§ Task to carry out:
Pick every line from the data that holds the word "code".

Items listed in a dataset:
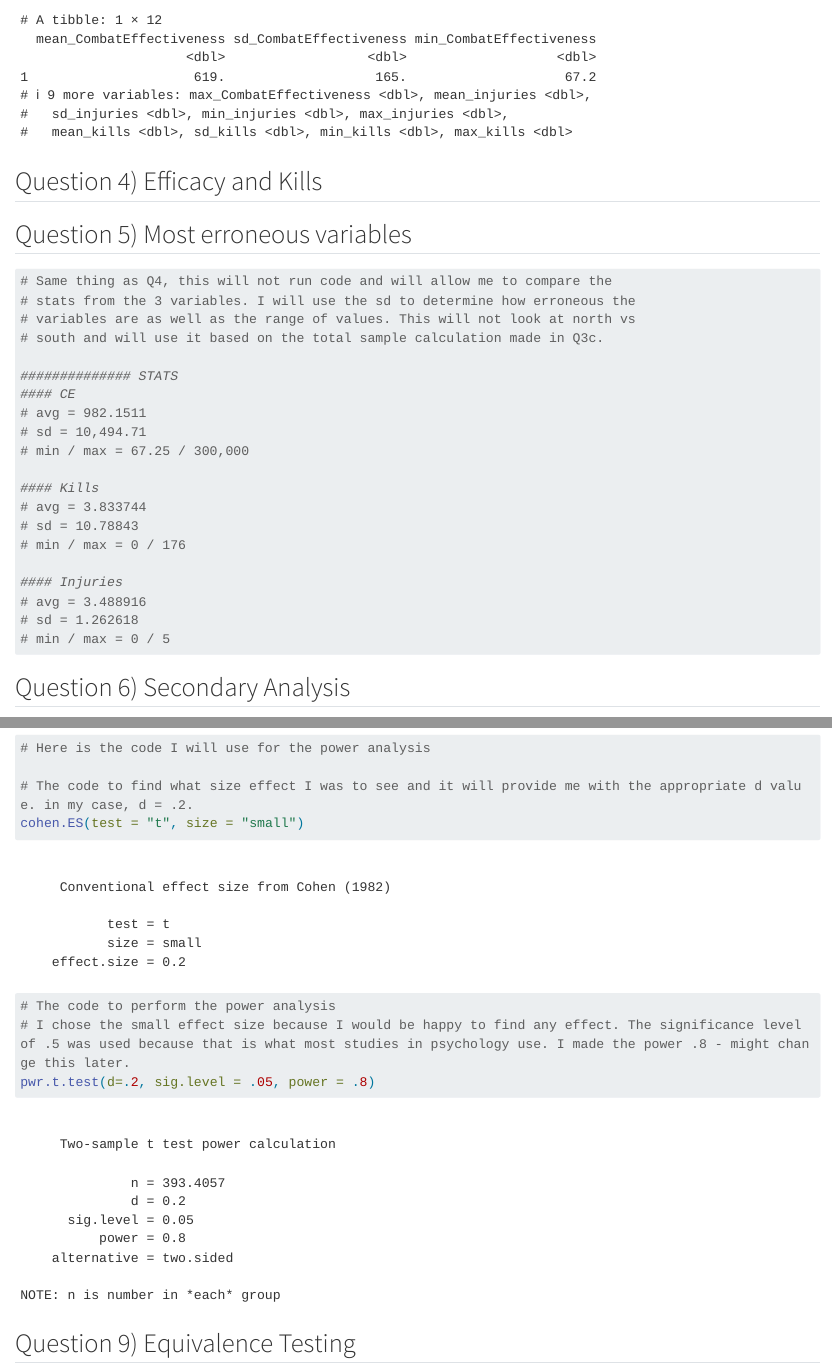
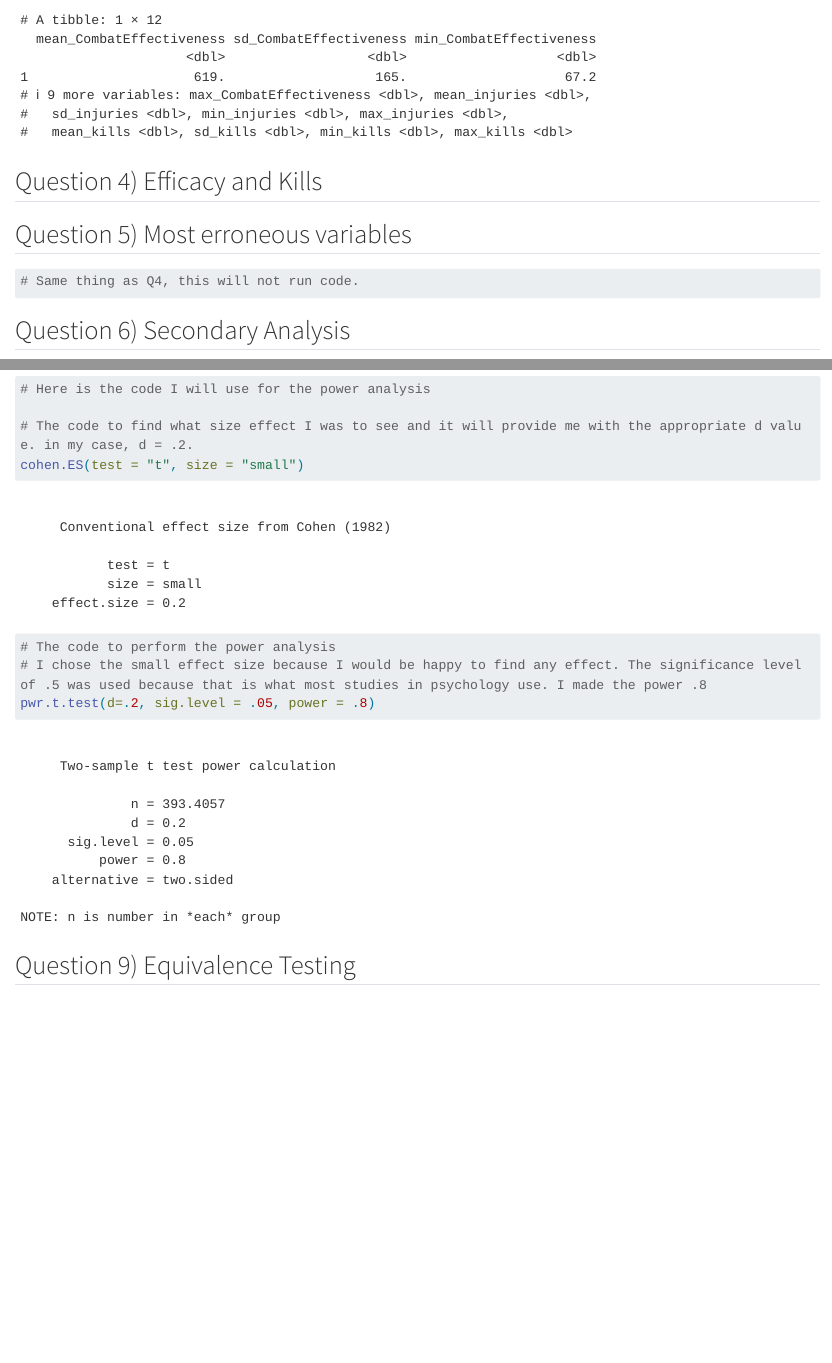
Before and after one commit to POCouture64/Assignment_1, a Quarto document (Assignment_1.qmd): the page in a window 1100 px wide, from 5280 px down, and a second part further down, joined at a grey line. Rendered offline with R 4.5, knitr and Pandoc in place of Quarto, with nearby package versions; some code elsewhere in the file could not run offline; long lines of code are wrapped.

Commit message:
FINAL VERSION

````diff
--- a/Assignment_1.qmd
+++ b/Assignment_1.qmd
@@ -187,8 +187,3 @@ print(south_stats)
 #| eval: false
 #| include: false
 # This section will not run any code but is instead used to help me keep track
-# of my code better and I include the summary stats that I have calculated above
-# to make it easier for me to reference back to later when writing my report.
-
-#########
-##### NORTH STATS
@@ -201,30 +190,4 @@ print(south_stats)
-# mean_injuries = 4.60274
-# sd_injuries = 0.6819035
-# min_injuries = 2
-# max_injuries = 5
-
-# mean_kills = 1.712329
-# sd_kills = 4.565813
-# min_kills = 0
-# max_kills = 34
-
-#########
-##### SOUTH STATS
-#########
-# mean_CombatEffectiveness = 491.6771
-# sd_CombatEffectiveness = 189.5299
-# min_CombatEffectiveness = 67.25
-# max_CombatEffectiveness = 946.89
-
-# mean_injuries = 4.428571
-# sd_injuries = 0.8789123
-# min_injuries = 2
-# max_injuries = 5
-
-# mean_kills = 4.75
-# sd_kills = 14.9929
-# min_kills = 0
-# max_kills = 79
+# of my code.
 
 ```
 
@@ -232,26 +195,7 @@ print(south_stats)
 
 ```{r}
 #| label: Most erroneous variable between combat effectiveness, kills, and injuries
-# Same thing as Q4, this will not run code and will allow me to compare the
-# stats from the 3 variables. I will use the sd to determine how erroneous the
-# variables are as well as the range of values. This will not look at north vs
-# south and will use it based on the total sample calculation made in Q3c.
-
-############## STATS
-#### CE
-# avg = 982.1511
-# sd = 10,494.71
-# min / max = 67.25 / 300,000
-
-#### Kills
-# avg = 3.833744
-# sd = 10.78843
-# min / max = 0 / 176
-
-#### Injuries
-# avg = 3.488916
-# sd = 1.262618
-# min / max = 0 / 5
+# Same thing as Q4, this will not run code.
 
 ```
 
@@ -311,7 +255,7 @@ print(south_stats)
 cohen.ES(test = "t", size = "small")
 
 # The code to perform the power analysis
-# I chose the small effect size because I would be happy to find any effect. The significance level of .5 was used because that is what most studies in psychology use. I made the power .8 - might change this later.
+# I chose the small effect size because I would be happy to find any effect. The significance level of .5 was used because that is what most studies in psychology use. I made the power .8
 pwr.t.test(d=.2, sig.level = .05, power = .8)
 
 ```
````
Also changed, not shown: Assignment_1.qmd (6 more changed lines).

§ Result:
Before and after one commit to POCouture64/Assignment_1, a Quarto document (Assignment_1.qmd): the page in a window 1100 px wide, from 5280 px down, and a second part further down, joined at a grey line. Rendered offline with R 4.5, knitr and Pandoc in place of Quarto, with nearby package versions; some code elsewhere in the file could not run offline; long lines of code are wrapped.
 # This section will not run any code but is instead used to help me keep track
-# of my code better and I include the summary stats that I have calculated above
+# of my code.
-# Same thing as Q4, this will not run code and will allow me to compare the
+# Same thing as Q4, this will not run code.
 # The code to perform the power analysis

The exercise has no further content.